Let’s continue our consideration of how the workers’ compensation process works when your employer or their insurance carrier contests your claim.
As we noted in our previous post, this initial denial may have immediate implications for the payment of medical bills associated with your work injury or illness.
But an initial denial does not necessarily mean you won’t ultimately succeed in your work comp claim. The denial may be overturned following a hearing before an administrative law judge.
In this two-part post, we will inform you about some key aspects of such hearings in Colorado.
First of all, let’s touch upon timeline. How long does it typically take to get a hearing?
In many cases, it will take several months (three or four) before a hearing is held. To be sure, an expedited hearing is at least possible. But the more likely scenario is that you will have to wait a few months before you get to make your case to a judge.
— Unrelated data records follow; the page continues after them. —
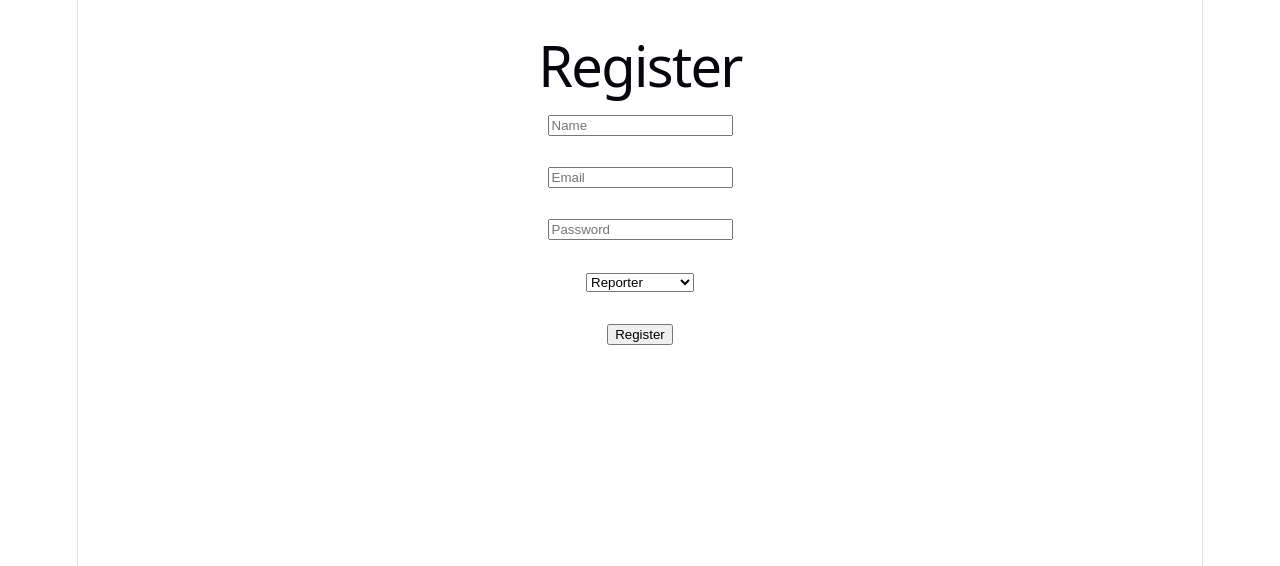
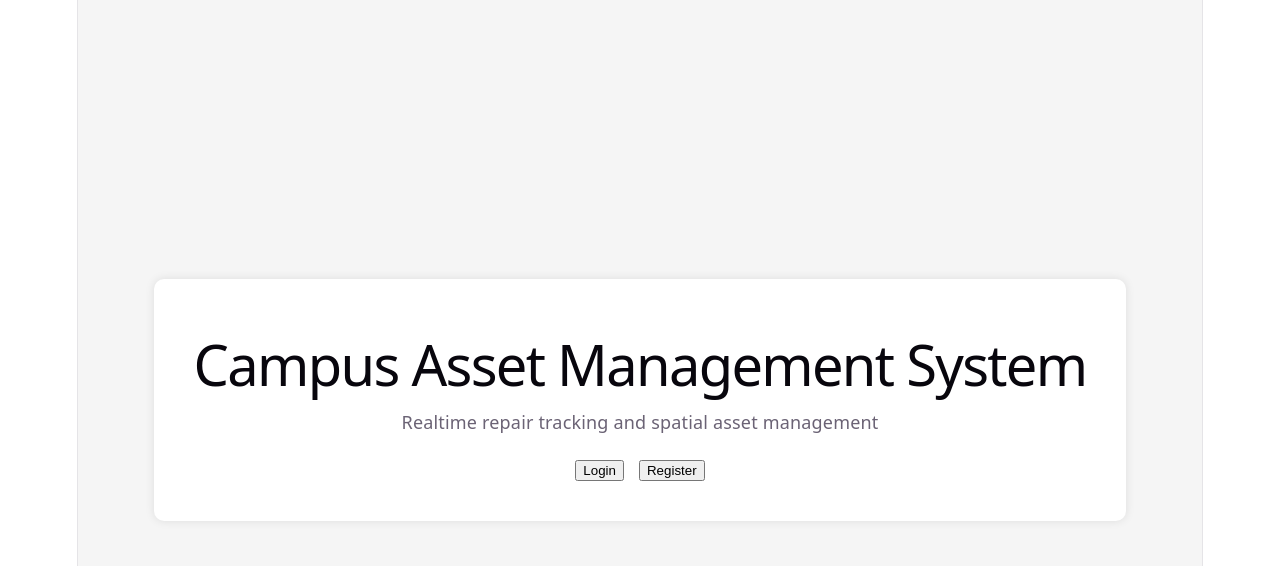
Before and after one commit to Teja14950/campus-asset-system, a React (Vite) app in the folder frontend/: page / in a window 1280 px wide. Shown: the top 566 px of the page. Built offline with nearby package versions, Linux system fonts and the light colour scheme.

Commit message:
feat: add landing page with login and register navigation

```diff
--- a/frontend/package.json
+++ b/frontend/package.json
@@ -12,6 +12,7 @@
   "dependencies": {
     "react": "^19.2.5",
     "react-dom": "^19.2.5",
+    "react-router-dom": "^7.15.0",
     "socket.io-client": "^4.8.3"
   },
   "devDependencies": {
--- a/frontend/src/App.jsx
+++ b/frontend/src/App.jsx
@@ -1,8 +1,37 @@
+import {
+  BrowserRouter,
+  Routes,
+  Route,
+} from "react-router-dom";
+
+import Home from "./pages/Home";
+import Login from "./pages/Login";
 import Register from "./pages/Register";
 
 function App() {
   return (
-    <Register />
+    <BrowserRouter>
+
+      <Routes>
+
+        <Route
+          path="/"
+          element={<Home />}
+        />
+
+        <Route
+          path="/login"
+          element={<Login />}
+        />
+
+        <Route
+          path="/register"
+          element={<Register />}
+        />
+
+      </Routes>
+
+    </BrowserRouter>
   );
 }
 
--- a/frontend/src/components/RoomMap.jsx
+++ b/frontend/src/components/RoomMap.jsx
@@ -4,7 +4,7 @@ function RoomMap() {
   const [roomData, setRoomData] = useState(null);
   const [selectedAsset, setSelectedAsset] = useState(null);
   const [description, setDescription] = useState("");
-  const token = "eyJhbGciOiJIUzI1NiIsInR5cCI6IkpXVCJ9.eyJpZCI6NCwicm9sZSI6ImFkbWluIiwiaWF0IjoxNzc4NTIyOTg0LCJleHAiOjE3Nzg2MDkzODR9.IQQJ1r8EQBF1HqlN-C54BkH_vSD73s3Ynnfl1o8GHME";
+  const token = localStorage.getItem("token");
   useEffect(() => {
     // Fetch initial room data
     fetch("http://localhost:3000/rooms/1/assets")
@@ -43,6 +43,10 @@ function RoomMap() {
   }, []);
 
   const submitReport = async () => {
+    if (!token) {
+      alert("Please login first");
+      return;
+    }
     if (!selectedAsset) {
       alert("Please select an asset on the map");
       return;
--- /dev/null
+++ b/frontend/src/pages/home.jsx
@@ -0,0 +1,56 @@
+import { Link } from "react-router-dom";
+
+function Home() {
+  return (
+    <div
+      style={{
+        minHeight: "100vh",
+        display: "flex",
+        justifyContent: "center",
+        alignItems: "center",
+        backgroundColor: "#f5f5f5",
+      }}
+    >
+      <div
+        style={{
+          textAlign: "center",
+          background: "white",
+          padding: "40px",
+          borderRadius: "10px",
+          boxShadow: "0 0 10px rgba(0,0,0,0.1)",
+        }}
+      >
+        <h1>
+          Campus Asset Management System
+        </h1>
+
+        <p>
+          Realtime repair tracking and spatial asset management
+        </p>
+
+        <div
+          style={{
+            marginTop: "20px",
+            display: "flex",
+            justifyContent: "center",
+            gap: "15px",
+          }}
+        >
+          <Link to="/login">
+            <button>
+              Login
+            </button>
+          </Link>
+
+          <Link to="/register">
+            <button>
+              Register
+            </button>
+          </Link>
+        </div>
+      </div>
+    </div>
+  );
+}
+
+export default Home;
--- /dev/null
+++ b/frontend/src/pages/login.jsx
@@ -0,0 +1,98 @@
+import { useState } from "react";
+
+function Login() {
+  const [formData, setFormData] = useState({
+    email: "",
+    password: "",
+  });
+
+  const handleChange = (e) => {
+    setFormData({
+      ...formData,
+      [e.target.name]: e.target.value,
+    });
+  };
+
+  const handleSubmit = async (e) => {
+    e.preventDefault();
+
+    try {
+      const response = await fetch(
+        "http://localhost:3000/auth/login",
+        {
+          method: "POST",
+          headers: {
+            "Content-Type": "application/json",
+          },
+          body: JSON.stringify(formData),
+        }
+      );
+
+      const data = await response.json();
+
+      console.log(data);
+
+      if (!response.ok) {
+        alert(data.error || "Login failed");
+        return;
+      }
+
+      // store token
+      localStorage.setItem("token", data.token);
+
+      // store user
+      localStorage.setItem(
+        "user",
+        JSON.stringify(data.user)
+      );
+
+      alert("Login successful!");
+
+    } catch (err) {
+      console.error(err);
+      alert("Something went wrong");
+    }
+  };
+
+  return (
+    <div style={{ padding: "20px" }}>
+      <h1>Login</h1>
+
+      <form onSubmit={handleSubmit}>
+
+        <div>
+          <input
+            type="email"
+            name="email"
+            placeholder="Email"
+            value={formData.email}
+            onChange={handleChange}
+            required
+          />
+        </div>
+
+        <br />
+
+        <div>
+          <input
+            type="password"
+            name="password"
+            placeholder="Password"
+            value={formData.password}
+            onChange={handleChange}
+            required
+          />
+        </div>
+
+        <br />
+
+        <button type="submit">
+          Login
+        </button>
+
+      </form>
+    </div>
+  );
+}
+
+export default Login;
```
Also changed, not shown: frontend/src/layouts/dashboardlayout.jsx (added, +59 -0 lines), frontend/src/pages/dashboard.jsx (added, +13 -0 lines), 1 other file (tests, documents, lock files or other folders).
In order to make an effective case when you reach that point, it is important to marshal all of the relevant medical records.
Gathering and evaluating your medical records is of course important in order to support your claim about how you have been affected by a work injury. Medical records may also be important, however, to respond to assertions by your insurance adjuster that a pre-existing condition may have been responsible for your injury.
We gave an example of this in our March 10 post. A workers’ compensation carrier may contend, for instance, that a back or knee injury was caused by an old sports injury – not by a work activity.
A knowledgeable workers’ compensation lawyer can help you continue to pursue your claim despite such contentions.
To learn more about our practice, please visit our page on the hearing process.